Exercise directions:
Each record must be written out again exactly. Skip any picture it contains.

Material to process:
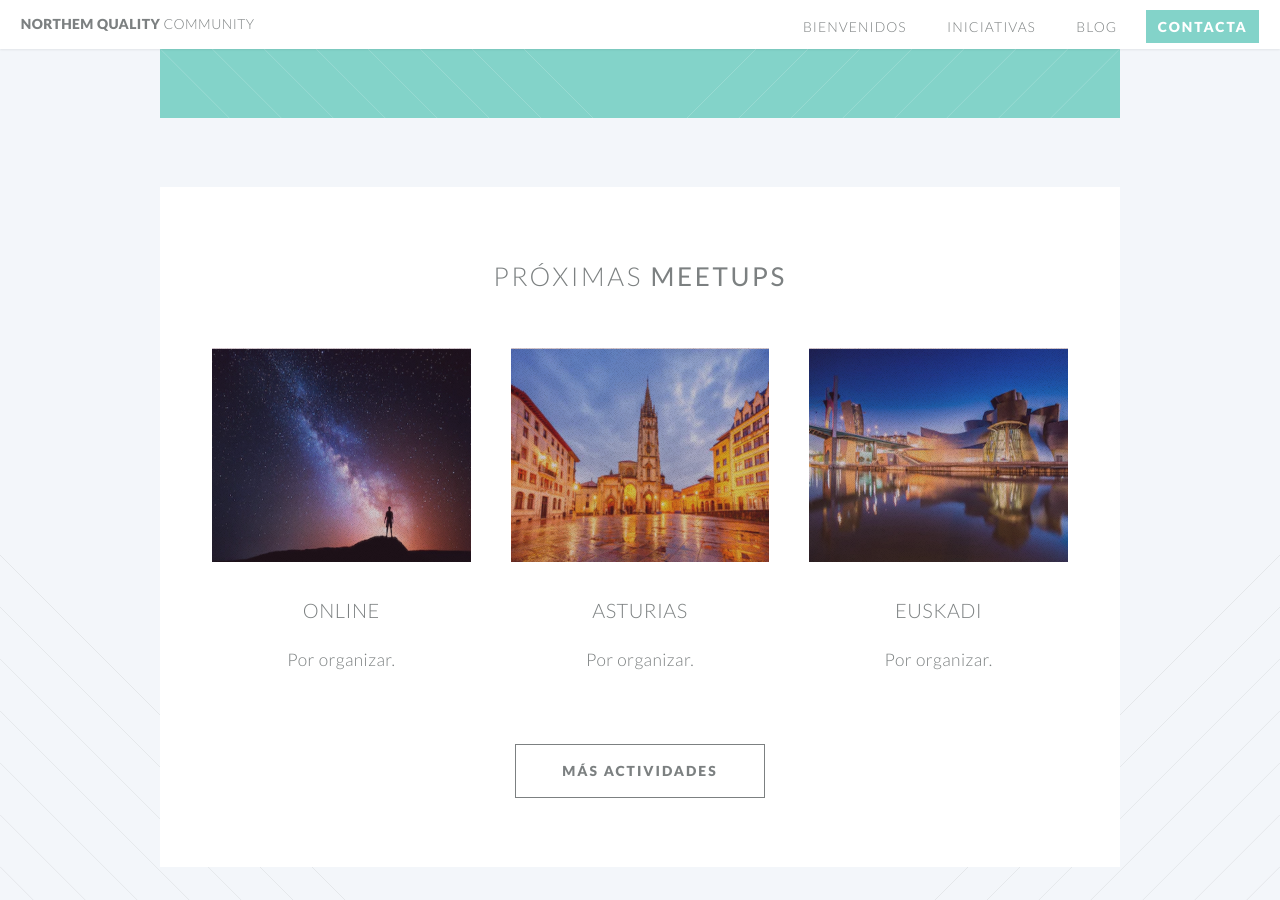
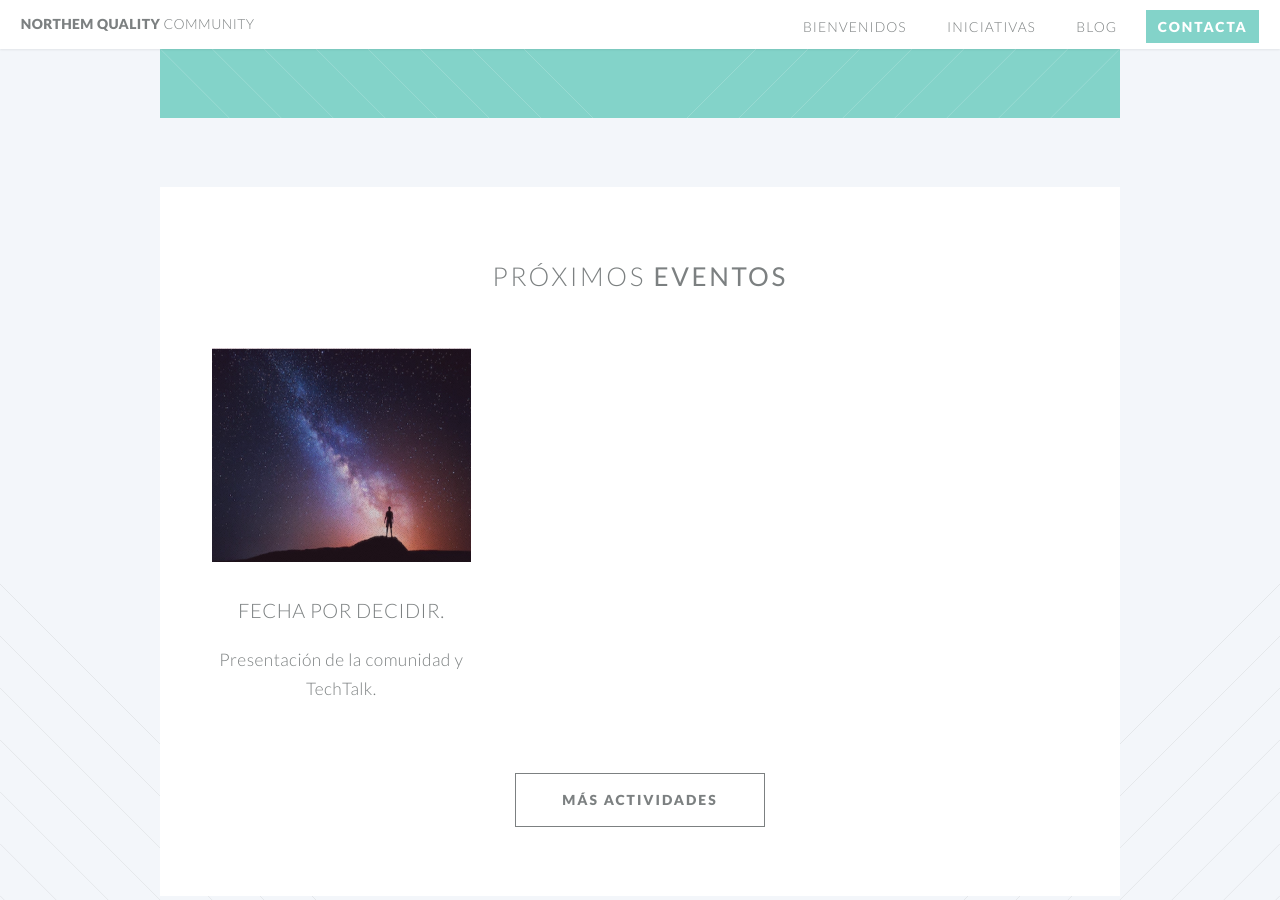
Before and after one commit to NorthemQuality/northemquality.github.io, a Jekyll site: the page built from index.html, in a window 1280 px wide and 900 px high, scrolled down 1308 px. Built offline with Jekyll 4.4.1, drawn with Linux system fonts in a browser that asks for light colours.

Commit message:
Delete meetups.

```diff
--- a/index.html
+++ b/index.html
@@ -55,40 +55,18 @@ layout: landing-page
 					<section class="wrapper style3 container special">
 
 						<header class="major">
-							<h2>Próximas <strong>meetups</strong></h2>
+							<h2>Próximos <strong>eventos</strong></h2>
 						</header>
 
 						<div class="row">
 							<div class="4u">
 
 								<section>
-									<a href="meetups.html" class="image featured"><img src="images/milkyway.png" alt="" height="214"/></a>
+									<a href="#" class="image featured"><img src="images/milkyway.png" alt="" height="214"/></a>
 									<header>
-										<h3>Online</h3>
+										<h3>Fecha por decidir.</h3>
 									</header>
-									<p>Por organizar. </p>
-								</section>
-
-							</div>
-							<div class="4u">
-
-								<section>
-									<a href="#" class="image featured"><img src="images/oviedo.png" alt="" height="214"/></a>
-									<header>
-										<h3>Asturias</h3>
-									</header>
-									<p>Por organizar.</p>
-								</section>
-
-							</div>
-							<div class="4u">
-
-								<section>
-									<a href="#" class="image featured"><img src="images/bilbao.png" alt="" height="214"/></a>
-									<header>
-										<h3>Euskadi</h3>
-									</header>
-									<p>Por organizar.</p>
+									<p>Presentación de la comunidad y TechTalk.</p>
 								</section>
 
 							</div>
```
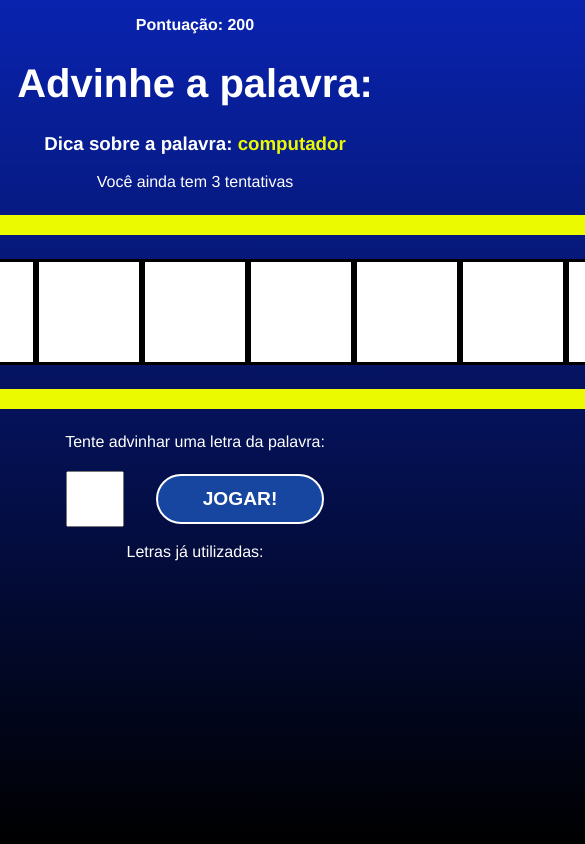
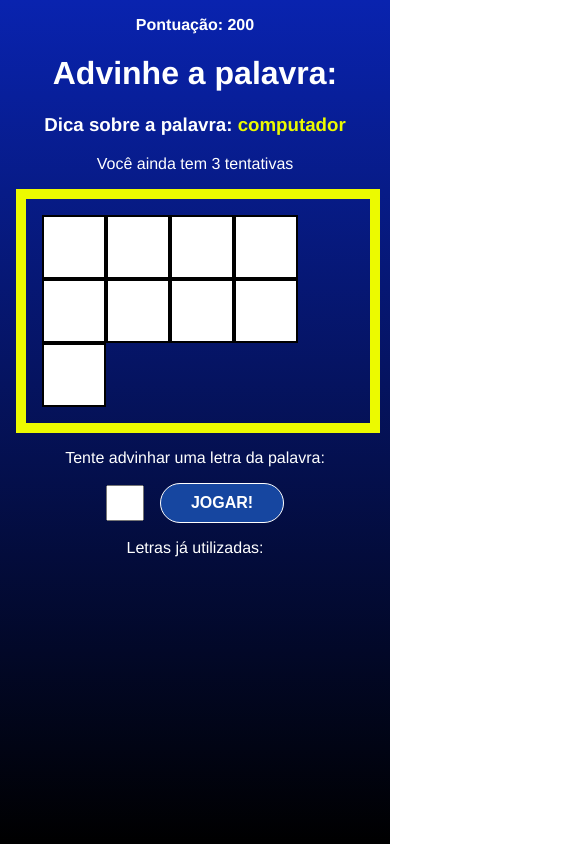
Before and after one commit to ederhscc/project-secret-word, a React (Vite) app: page / in a window 390 px wide. Shown: the top 844 px of the page, 585 px wide, since content can reach past the window. Built offline with nearby package versions, Linux system fonts and the light colour scheme.

Commit message:
added README file and @media

```diff
--- a/src/components/Game.css
+++ b/src/components/Game.css
@@ -15,6 +15,8 @@
     padding: 1.5em;
     border: 20px solid #ECFA00;
     display: flex;
+    width: 80%;
+    flex-wrap: wrap;
 }
 
 .letter,
@@ -47,3 +49,34 @@
     text-align: center;
     margin-right: 1em;
 }
+
+@media(max-width: 750px) {
+    .game h1 {
+        font-size: 2em;
+    }
+
+    .wordContainer {
+        margin: 1em;
+        padding: 1em;
+        border: 10px solid #ECFA00;
+    }
+
+    .letter,
+    .blankSquare {
+        font-size: 40px;
+        line-height: 1.2;
+        border: 2px solid #000;
+        height: 60px;
+        width: 60px;
+    }
+
+    .letterContainer p {
+        margin-bottom: 1em;
+    }
+
+    .letterContainer input {
+        height: 30px;
+        width: 30px;
+        font-size: 1em;
+    }
+}
--- a/src/index.css
+++ b/src/index.css
@@ -24,3 +24,13 @@ button {
 button:hover {
     background-color: #0923AF;
 }
+
+@media(max-width: 750px) {
+    button {
+        padding: 0 30px;
+        border: 1.5px solid #fff;
+        border-radius: 25px;
+        height: 40px;
+        font-size: 1em;
+    }
+}
```
Also changed, not shown: src/assets/secret-word.gif (added), 1 other file (tests, documents, lock files or other folders).
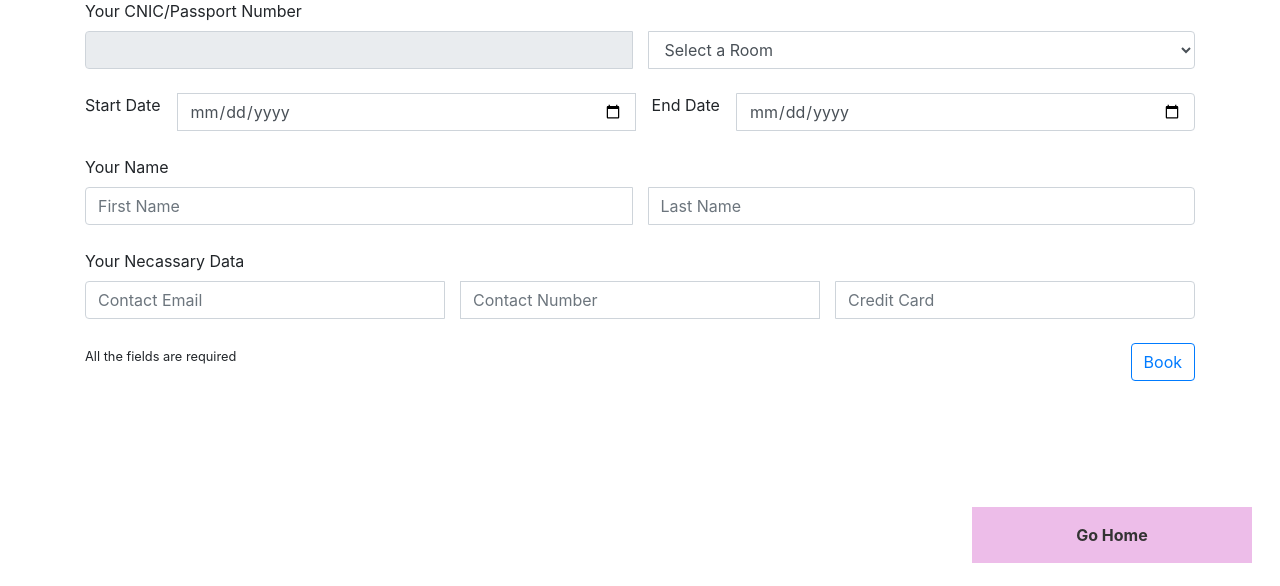
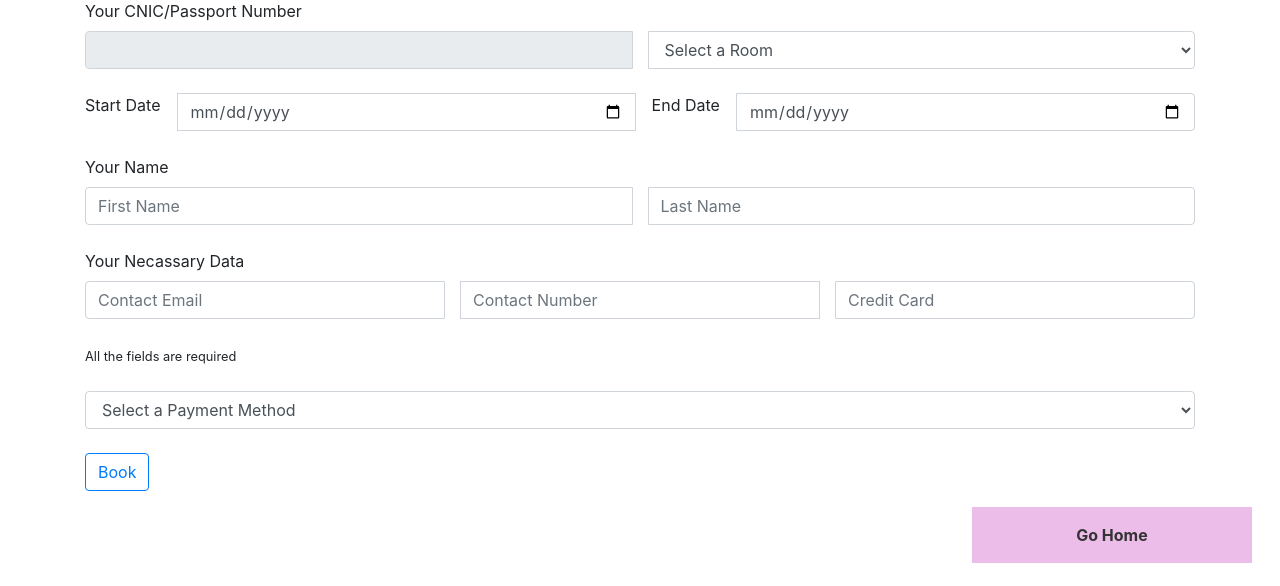
Before and after one commit to UmairJibran/hotel-reservation-system, a PHP site: page /reserve.php?hotel=1 in a window 1280 px wide. Shown: the part 214-800 px from the top of the page. Run offline with PHP 8.4, Linux system fonts and the light colour scheme; data that the repository does not hold is empty.

Commit message:
Update reserve.php

```diff
--- a/reserve.php
+++ b/reserve.php
@@ -89,8 +89,13 @@
                 <input required type="number" class="form-control" value='<?php echo $credit?>' placeholder="Credit Card" name='ccard'>
             </div>
             <br>
-            <small>All the fields are required</small>
-            <input type="submit" name='book' value="Book" class='btn btn-outline-primary right'>
+            <small>All the fields are required</small><br><br>
+            <select name="payment" class="form-control">
+                <option value="" disabled selected>Select a Payment Method</option>
+                <option value="cash">Cash</option>
+                <option value="card">Card</option>
+            </select><br>
+            <input type="submit" name='book' value="Book" class='btn btn-outline-primary left'>
         </form>
     </div>
 </body>
```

Solution for this problem:
Before and after one commit to NorthemQuality/northemquality.github.io, a Jekyll site: the page built from index.html, in a window 1280 px wide and 900 px high, scrolled down 1308 px. Built offline with Jekyll 4.4.1, drawn with Linux system fonts in a browser that asks for light colours.

Commit message:
Delete meetups.

```diff
--- a/index.html
+++ b/index.html
@@ -55,40 +55,18 @@ layout: landing-page
 					<section class="wrapper style3 container special">
 
 						<header class="major">
-							<h2>Próximas <strong>meetups</strong></h2>
+							<h2>Próximos <strong>eventos</strong></h2>
 						</header>
 
 						<div class="row">
 							<div class="4u">
 
 								<section>
-									<a href="meetups.html" class="image featured"><img src="images/milkyway.png" alt="" height="214"/></a>
+									<a href="#" class="image featured"><img src="images/milkyway.png" alt="" height="214"/></a>
 									<header>
-										<h3>Online</h3>
+										<h3>Fecha por decidir.</h3>
 									</header>
-									<p>Por organizar. </p>
-								</section>
-
-							</div>
-							<div class="4u">
-
-								<section>
-									<a href="#" class="image featured"><img src="images/oviedo.png" alt="" height="214"/></a>
-									<header>
-										<h3>Asturias</h3>
-									</header>
-									<p>Por organizar.</p>
-								</section>
-
-							</div>
-							<div class="4u">
-
-								<section>
-									<a href="#" class="image featured"><img src="images/bilbao.png" alt="" height="214"/></a>
-									<header>
-										<h3>Euskadi</h3>
-									</header>
-									<p>Por organizar.</p>
+									<p>Presentación de la comunidad y TechTalk.</p>
 								</section>
 
 							</div>
```
Before and after one commit to ederhscc/project-secret-word, a React (Vite) app: page / in a window 390 px wide. Shown: the top 844 px of the page, 585 px wide, since content can reach past the window. Built offline with nearby package versions, Linux system fonts and the light colour scheme.

Commit message:
added README file and @media

```diff
--- a/src/components/Game.css
+++ b/src/components/Game.css
@@ -15,6 +15,8 @@
     padding: 1.5em;
     border: 20px solid #ECFA00;
     display: flex;
+    width: 80%;
+    flex-wrap: wrap;
 }
 
 .letter,
@@ -47,3 +49,34 @@
     text-align: center;
     margin-right: 1em;
 }
+
+@media(max-width: 750px) {
+    .game h1 {
+        font-size: 2em;
+    }
+
+    .wordContainer {
+        margin: 1em;
+        padding: 1em;
+        border: 10px solid #ECFA00;
+    }
+
+    .letter,
+    .blankSquare {
+        font-size: 40px;
+        line-height: 1.2;
+        border: 2px solid #000;
+        height: 60px;
+        width: 60px;
+    }
+
+    .letterContainer p {
+        margin-bottom: 1em;
+    }
+
+    .letterContainer input {
+        height: 30px;
+        width: 30px;
+        font-size: 1em;
+    }
+}
--- a/src/index.css
+++ b/src/index.css
@@ -24,3 +24,13 @@ button {
 button:hover {
     background-color: #0923AF;
 }
+
+@media(max-width: 750px) {
+    button {
+        padding: 0 30px;
+        border: 1.5px solid #fff;
+        border-radius: 25px;
+        height: 40px;
+        font-size: 1em;
+    }
+}
```
Also changed, not shown: src/assets/secret-word.gif (added), 1 other file (tests, documents, lock files or other folders).
Before and after one commit to UmairJibran/hotel-reservation-system, a PHP site: page /reserve.php?hotel=1 in a window 1280 px wide. Shown: the part 214-800 px from the top of the page. Run offline with PHP 8.4, Linux system fonts and the light colour scheme; data that the repository does not hold is empty.

Commit message:
Update reserve.php

```diff
--- a/reserve.php
+++ b/reserve.php
@@ -89,8 +89,13 @@
                 <input required type="number" class="form-control" value='<?php echo $credit?>' placeholder="Credit Card" name='ccard'>
             </div>
             <br>
-            <small>All the fields are required</small>
-            <input type="submit" name='book' value="Book" class='btn btn-outline-primary right'>
+            <small>All the fields are required</small><br><br>
+            <select name="payment" class="form-control">
+                <option value="" disabled selected>Select a Payment Method</option>
+                <option value="cash">Cash</option>
+                <option value="card">Card</option>
+            </select><br>
+            <input type="submit" name='book' value="Book" class='btn btn-outline-primary left'>
         </form>
     </div>
 </body>
```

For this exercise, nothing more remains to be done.